Dataset records
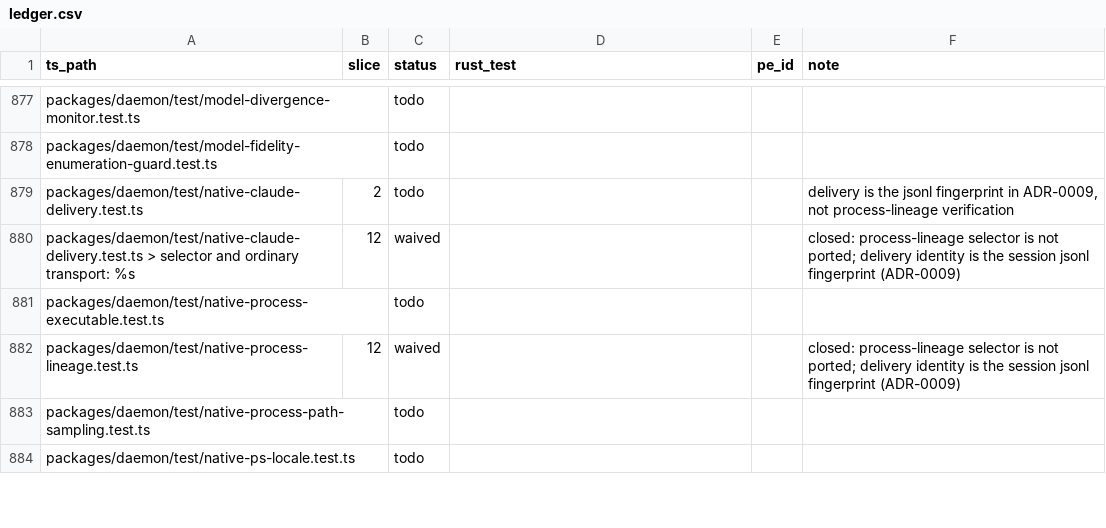
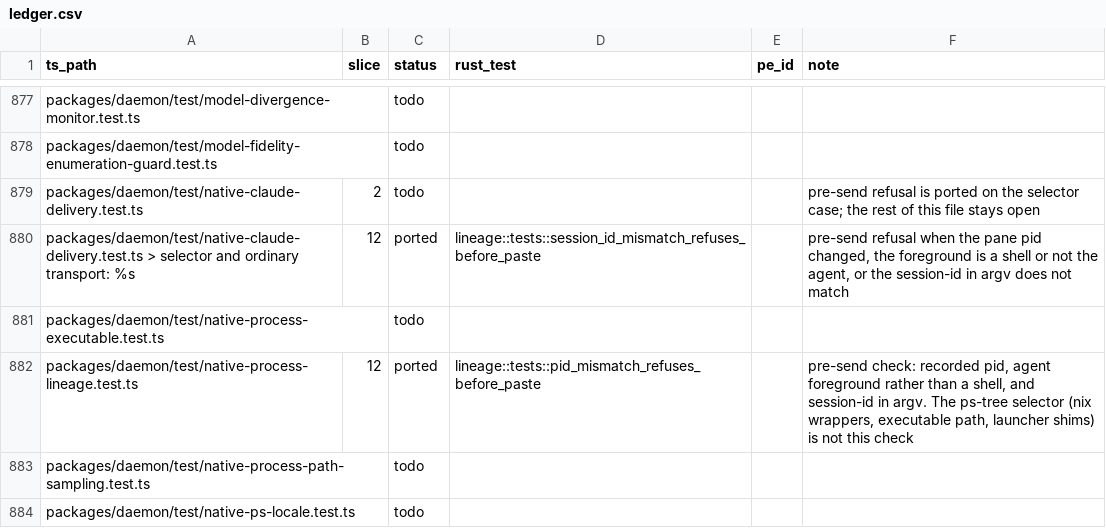
Before and after one commit to Abeansits/rig-rs, a CSV file: parity/ledger.csv, drawn as a sheet; only a part is shown, gaps mark what is left out.

```diff
--- a/parity/ledger.csv
+++ b/parity/ledger.csv
@@ -878,6 +878,6 @@
 "packages/daemon/test/model-fidelity-enumeration-guard.test.ts","","todo","","",""
-"packages/daemon/test/native-claude-delivery.test.ts","2","todo","","","delivery is the jsonl fingerprint in ADR-0009, not process-lineage verification"
-"packages/daemon/test/native-claude-delivery.test.ts > selector and ordinary transport: %s","12","waived","","","closed: process-lineage selector is not ported; delivery identity is the session jsonl fingerprint (ADR-0009)"
+"packages/daemon/test/native-claude-delivery.test.ts","2","todo","","","pre-send refusal is ported on the selector case; the rest of this file stays open"
+"packages/daemon/test/native-claude-delivery.test.ts > selector and ordinary transport: %s","12","ported","lineage::tests::session_id_mismatch_refuses_before_paste","","pre-send refusal when the pane pid changed, the foreground is a shell or not the agent, or the session-id in argv does not match"
 "packages/daemon/test/native-process-executable.test.ts","","todo","","",""
-"packages/daemon/test/native-process-lineage.test.ts","12","waived","","","closed: process-lineage selector is not ported; delivery identity is the session jsonl fingerprint (ADR-0009)"
+"packages/daemon/test/native-process-lineage.test.ts","12","ported","lineage::tests::pid_mismatch_refuses_before_paste","","pre-send check: recorded pid, agent foreground rather than a shell, and session-id in argv. The ps-tree selector (nix wrappers, executable path, launcher shims) is not this check"
 "packages/daemon/test/native-process-path-sampling.test.ts","","todo","","",""
```
Also changed, not shown: 26 other files.
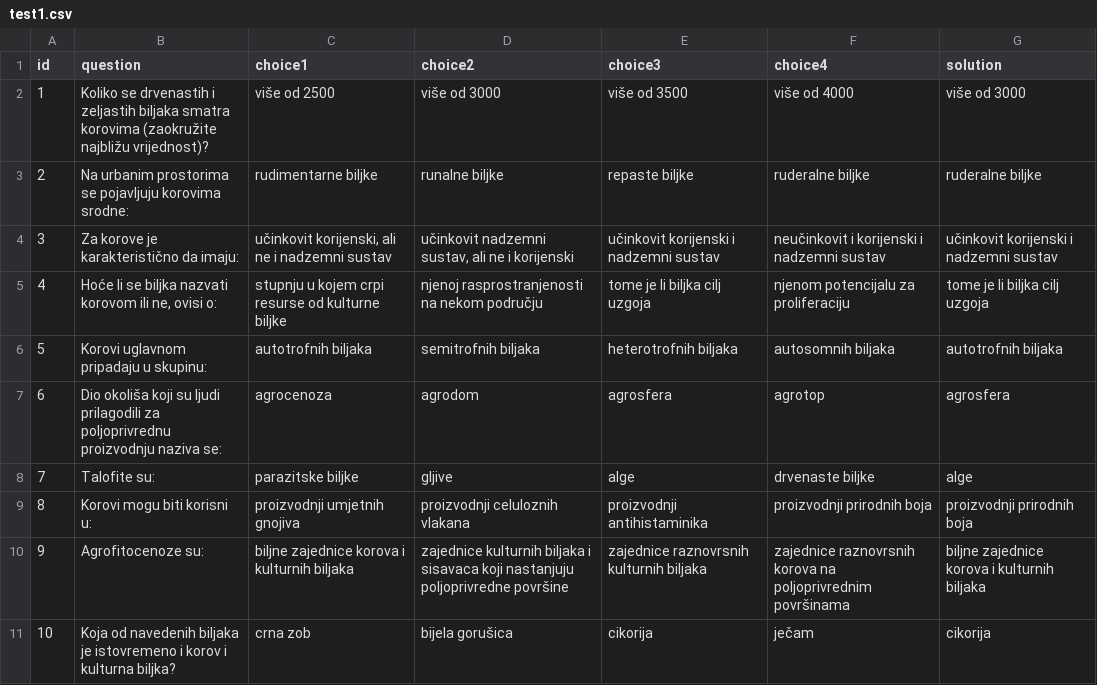
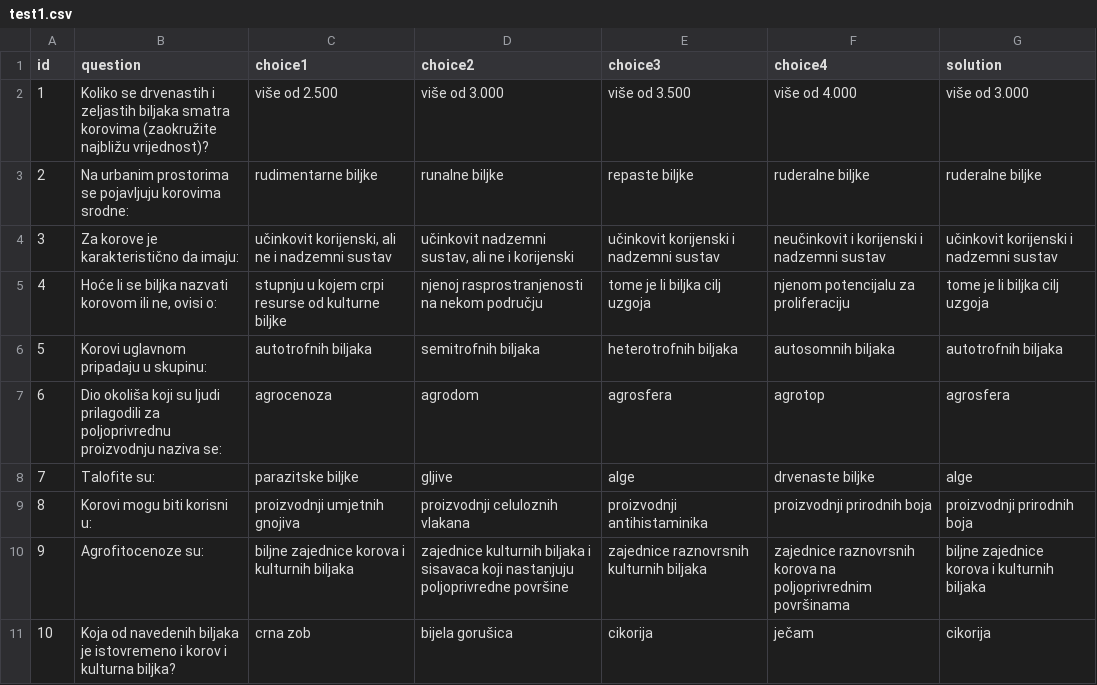
Before and after one commit to ffzg-erudito/inter-testing-feedback-2018, a CSV file: scripts/exp-application/fwt_oTree/fwt_test1/test1.csv, drawn as a sheet.

```diff
--- a/scripts/exp-application/fwt_oTree/fwt_test1/test1.csv
+++ b/scripts/exp-application/fwt_oTree/fwt_test1/test1.csv
@@ -1,3 +1,3 @@
 id,question,choice1,choice2,choice3,choice4,solution
-1,Koliko se drvenastih i zeljastih biljaka smatra korovima (zaokružite najbližu vrijednost)?,više od 2500,više od 3000,više od 3500,više od 4000,više od 3000
+1,Koliko se drvenastih i zeljastih biljaka smatra korovima (zaokružite najbližu vrijednost)?,više od 2.500,više od 3.000,više od 3.500,više od 4.000,više od 3.000
 2,Na urbanim prostorima se pojavljuju korovima srodne:,rudimentarne biljke,runalne biljke,repaste biljke,ruderalne biljke,ruderalne biljke
```
Also changed, not shown: 20 other files.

## WHAT THE EXERCISE ASKS
Among the entries, count how many lines hold the string "scripts", then state only that number.

## ANSWER TO THIS EXERCISE
3